Mrs.: My recollection is, just that one day, my mother was able to contact a friend of the family. Her husband was taken away, so she was left alone with their child. She lived in a protective building, and my mother arranged for us to go there. I remember I got a special piece of paper. I think it was after the war that I realized it was a Schutz Pass. We moved in with 30 other people into a small apartment. I can’t remember such dramatic events as him (Mr. Adler), but that doesn’t necessarily mean that they didn’t happen. However, I remember that my mother got very ill, she had pneumonia. I don’t remember how, but somehow I was able to sneak out of the building, and get a doctor and some medicine, and she got better thankfully. I really don’t remember how I was able to do this. But that’s how we lived, 40 of us, including lots of children.
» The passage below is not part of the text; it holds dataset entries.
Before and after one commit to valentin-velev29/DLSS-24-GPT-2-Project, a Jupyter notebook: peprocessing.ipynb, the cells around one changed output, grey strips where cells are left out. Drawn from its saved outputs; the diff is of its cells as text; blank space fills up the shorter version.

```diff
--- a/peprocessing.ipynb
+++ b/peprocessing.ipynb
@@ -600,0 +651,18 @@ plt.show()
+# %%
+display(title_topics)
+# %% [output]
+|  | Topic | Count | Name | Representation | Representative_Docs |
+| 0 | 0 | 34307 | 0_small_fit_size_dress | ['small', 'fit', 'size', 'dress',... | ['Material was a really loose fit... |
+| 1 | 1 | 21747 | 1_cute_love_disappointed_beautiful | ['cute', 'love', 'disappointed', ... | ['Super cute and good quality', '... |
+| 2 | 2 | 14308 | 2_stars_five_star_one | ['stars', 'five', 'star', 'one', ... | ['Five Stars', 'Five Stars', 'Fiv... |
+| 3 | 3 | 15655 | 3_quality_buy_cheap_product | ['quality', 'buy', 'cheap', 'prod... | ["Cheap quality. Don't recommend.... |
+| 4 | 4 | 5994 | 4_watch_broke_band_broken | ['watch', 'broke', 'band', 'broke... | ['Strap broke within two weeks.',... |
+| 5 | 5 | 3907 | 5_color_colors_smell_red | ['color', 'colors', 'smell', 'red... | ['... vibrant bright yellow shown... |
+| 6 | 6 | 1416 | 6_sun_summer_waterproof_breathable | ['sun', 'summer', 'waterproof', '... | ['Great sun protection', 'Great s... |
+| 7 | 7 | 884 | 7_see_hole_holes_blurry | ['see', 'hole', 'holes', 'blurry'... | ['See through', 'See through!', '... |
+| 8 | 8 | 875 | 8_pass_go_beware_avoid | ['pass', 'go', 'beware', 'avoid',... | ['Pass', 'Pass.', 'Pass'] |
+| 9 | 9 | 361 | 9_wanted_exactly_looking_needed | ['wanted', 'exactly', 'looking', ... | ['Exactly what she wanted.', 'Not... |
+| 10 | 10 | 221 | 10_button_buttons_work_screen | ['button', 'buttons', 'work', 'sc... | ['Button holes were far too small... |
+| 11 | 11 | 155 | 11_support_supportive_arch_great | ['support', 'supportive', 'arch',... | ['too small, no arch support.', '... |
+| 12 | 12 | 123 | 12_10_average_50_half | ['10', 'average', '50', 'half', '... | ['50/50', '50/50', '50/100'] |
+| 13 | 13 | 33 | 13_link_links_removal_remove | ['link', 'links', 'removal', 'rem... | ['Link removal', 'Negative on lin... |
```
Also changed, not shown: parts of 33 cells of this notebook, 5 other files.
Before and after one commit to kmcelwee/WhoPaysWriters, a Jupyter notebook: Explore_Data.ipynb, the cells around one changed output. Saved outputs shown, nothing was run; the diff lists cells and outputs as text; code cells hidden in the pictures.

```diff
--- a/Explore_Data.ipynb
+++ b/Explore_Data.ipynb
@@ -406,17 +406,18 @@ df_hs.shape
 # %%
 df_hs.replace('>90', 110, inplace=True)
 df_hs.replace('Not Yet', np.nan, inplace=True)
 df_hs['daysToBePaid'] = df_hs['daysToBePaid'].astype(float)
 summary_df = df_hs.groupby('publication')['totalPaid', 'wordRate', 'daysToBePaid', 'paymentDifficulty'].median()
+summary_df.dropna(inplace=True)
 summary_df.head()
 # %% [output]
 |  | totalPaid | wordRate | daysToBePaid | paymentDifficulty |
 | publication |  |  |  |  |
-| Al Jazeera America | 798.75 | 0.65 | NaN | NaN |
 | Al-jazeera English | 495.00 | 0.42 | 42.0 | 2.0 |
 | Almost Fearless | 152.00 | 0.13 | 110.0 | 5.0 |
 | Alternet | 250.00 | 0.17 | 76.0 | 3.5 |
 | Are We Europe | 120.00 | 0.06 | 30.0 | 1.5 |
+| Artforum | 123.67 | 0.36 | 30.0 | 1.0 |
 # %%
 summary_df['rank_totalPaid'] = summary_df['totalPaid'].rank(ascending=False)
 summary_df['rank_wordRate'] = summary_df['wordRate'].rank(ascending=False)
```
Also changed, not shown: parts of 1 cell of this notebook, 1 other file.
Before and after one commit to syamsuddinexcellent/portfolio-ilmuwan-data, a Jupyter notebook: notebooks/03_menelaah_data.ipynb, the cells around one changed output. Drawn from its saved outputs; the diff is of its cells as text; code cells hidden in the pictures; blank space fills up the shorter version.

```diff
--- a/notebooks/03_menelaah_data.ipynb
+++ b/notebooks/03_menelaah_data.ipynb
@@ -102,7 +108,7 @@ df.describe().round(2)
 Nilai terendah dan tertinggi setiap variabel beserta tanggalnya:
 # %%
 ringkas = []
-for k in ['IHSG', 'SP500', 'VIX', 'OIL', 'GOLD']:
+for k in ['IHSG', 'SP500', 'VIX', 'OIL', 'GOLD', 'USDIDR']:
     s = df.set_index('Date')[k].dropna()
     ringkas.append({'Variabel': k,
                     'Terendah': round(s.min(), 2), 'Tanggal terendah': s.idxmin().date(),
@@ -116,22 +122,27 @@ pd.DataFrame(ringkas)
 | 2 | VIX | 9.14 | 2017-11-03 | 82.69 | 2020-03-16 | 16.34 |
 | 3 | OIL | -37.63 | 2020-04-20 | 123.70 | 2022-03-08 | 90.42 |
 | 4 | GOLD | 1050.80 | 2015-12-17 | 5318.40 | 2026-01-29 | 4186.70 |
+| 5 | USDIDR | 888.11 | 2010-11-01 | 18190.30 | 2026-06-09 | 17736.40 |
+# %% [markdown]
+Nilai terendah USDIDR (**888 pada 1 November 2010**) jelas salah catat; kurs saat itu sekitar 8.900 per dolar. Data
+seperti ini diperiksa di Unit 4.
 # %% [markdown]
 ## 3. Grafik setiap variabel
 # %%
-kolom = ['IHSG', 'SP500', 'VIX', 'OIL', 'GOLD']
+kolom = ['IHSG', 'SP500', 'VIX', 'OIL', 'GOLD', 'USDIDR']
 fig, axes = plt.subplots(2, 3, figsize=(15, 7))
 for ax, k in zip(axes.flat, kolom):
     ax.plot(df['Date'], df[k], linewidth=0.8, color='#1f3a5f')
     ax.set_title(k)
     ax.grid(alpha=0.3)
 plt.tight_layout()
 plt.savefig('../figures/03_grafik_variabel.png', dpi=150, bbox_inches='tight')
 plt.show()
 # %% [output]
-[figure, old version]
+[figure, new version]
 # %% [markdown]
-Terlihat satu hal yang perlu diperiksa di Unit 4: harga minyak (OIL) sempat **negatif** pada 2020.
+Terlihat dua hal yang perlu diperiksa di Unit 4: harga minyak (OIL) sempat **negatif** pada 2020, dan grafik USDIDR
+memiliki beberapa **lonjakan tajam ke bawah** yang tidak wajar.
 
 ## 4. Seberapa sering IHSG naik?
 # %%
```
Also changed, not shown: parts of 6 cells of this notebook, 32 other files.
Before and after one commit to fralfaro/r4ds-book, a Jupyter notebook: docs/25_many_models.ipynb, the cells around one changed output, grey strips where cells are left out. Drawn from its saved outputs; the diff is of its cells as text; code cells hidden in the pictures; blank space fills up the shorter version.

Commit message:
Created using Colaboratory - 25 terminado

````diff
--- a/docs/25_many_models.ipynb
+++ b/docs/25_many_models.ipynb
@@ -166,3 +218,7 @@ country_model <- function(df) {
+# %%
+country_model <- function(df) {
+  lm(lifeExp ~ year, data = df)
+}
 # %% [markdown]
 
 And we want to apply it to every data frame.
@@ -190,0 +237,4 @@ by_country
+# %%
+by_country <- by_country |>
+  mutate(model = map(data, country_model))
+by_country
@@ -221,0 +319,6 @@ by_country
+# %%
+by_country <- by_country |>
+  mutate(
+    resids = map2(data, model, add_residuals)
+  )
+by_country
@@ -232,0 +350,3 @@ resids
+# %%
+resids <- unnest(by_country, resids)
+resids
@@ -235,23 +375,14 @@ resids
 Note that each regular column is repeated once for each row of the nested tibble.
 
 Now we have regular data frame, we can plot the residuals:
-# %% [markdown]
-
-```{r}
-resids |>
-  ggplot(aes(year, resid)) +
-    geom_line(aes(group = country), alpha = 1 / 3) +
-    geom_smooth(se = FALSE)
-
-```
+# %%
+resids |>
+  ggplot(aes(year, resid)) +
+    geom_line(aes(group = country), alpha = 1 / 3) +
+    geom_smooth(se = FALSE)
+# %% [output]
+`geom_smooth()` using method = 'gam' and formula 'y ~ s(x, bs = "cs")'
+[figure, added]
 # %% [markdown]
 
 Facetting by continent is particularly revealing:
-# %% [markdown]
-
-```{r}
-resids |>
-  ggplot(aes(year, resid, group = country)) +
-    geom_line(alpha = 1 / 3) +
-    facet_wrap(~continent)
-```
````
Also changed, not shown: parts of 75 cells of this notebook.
After the war I learned about Wallenberg . As years passed I couldn’t remember what the Schutz Pass looked like. One day we went to the Holocaust Museum in Washington and to my surprise there was a whole wall showing Schutz Passes. Not too long ago we took our grandson to Ellis Island, and there was a room dedicated to Wallenberg and his activities and I saw the Shutz Passes again.

Q: Do you still have it?

Mrs.: Well I had it for a long time, but when we fled in 1956, I didn’t take any papers with me.

Mr.: No, unfortunately I do not.

Mrs.: It was a very emotional thing when I saw those papers.

Q: Were you able to continue with any Jewish traditions in a safe house?

Mrs.: I don’t remember now, but I don’t think so, everyone was strictly trying to survive, and that was a full time job, it was a very trying time.

Mr.: No, there were no orthodox people at the house and we had lots of other problems.

Q: How did you meet?

Mrs.: We met in this country, it was a blind date.

Mr.: It was a blind date about 50 years ago.

Mrs.: And by the way whenever we go back to Budapest, we happen to stay in the area called ”Lipot Varos” which is very close to where my safe house was, it was at 25 Szent István Park. It is a very nice part of the city and now there is a memorial monument to Raoul Wallenberg in that park.

Q: How close were your safe houses?

Mrs.: Only about 5 minutes apart.

That’s an amazing story.

Q: If you hadn’t come in contact with Raoul Wallenberg, what do you think would have happened?

Mr.: Well, it is obvious that he saved our lives. It is clear as daylight. We certainly wouldn’t be here, and probably wouldn’t be alive. I don’t remember the percentage of Jews who survived in the ghetto, but it was very small. We would have either been deported and died in the concentration camps, or died in the ghetto. There were about 600,000 Jews before the war, 500,000 perished.

Mrs.: Those who survived were in Budapest, because from the countryside they were all deported.

Mr.: So most of those who survived can thank their lives to Wallenberg and his helpers from different countries, especially from Sweden, and the Americans who probably financed his activities.

Q: What about your family?

Mrs.: I had a very small family, just me, my mother, and father. My father was taken to a forced labor camp and never came back. My mother lived until 1979. We came out from Hungary together in 1956. We went to Brazil first, and then, we came here. My mother stayed with us until her death in1979.

Q: And you also came in 1956?

Mr.: Yes. After the war in 1945, when I was 13 my uncle and aunt, the Kauffmans, had sort of adopted me, and I lived with them until 1956. I got my engineering degree from the University in Budapest and after the revolution in 1956 I came to the US.


Interview: Daniela Bajar and Maya Joyce
Transcript: Maya Joyce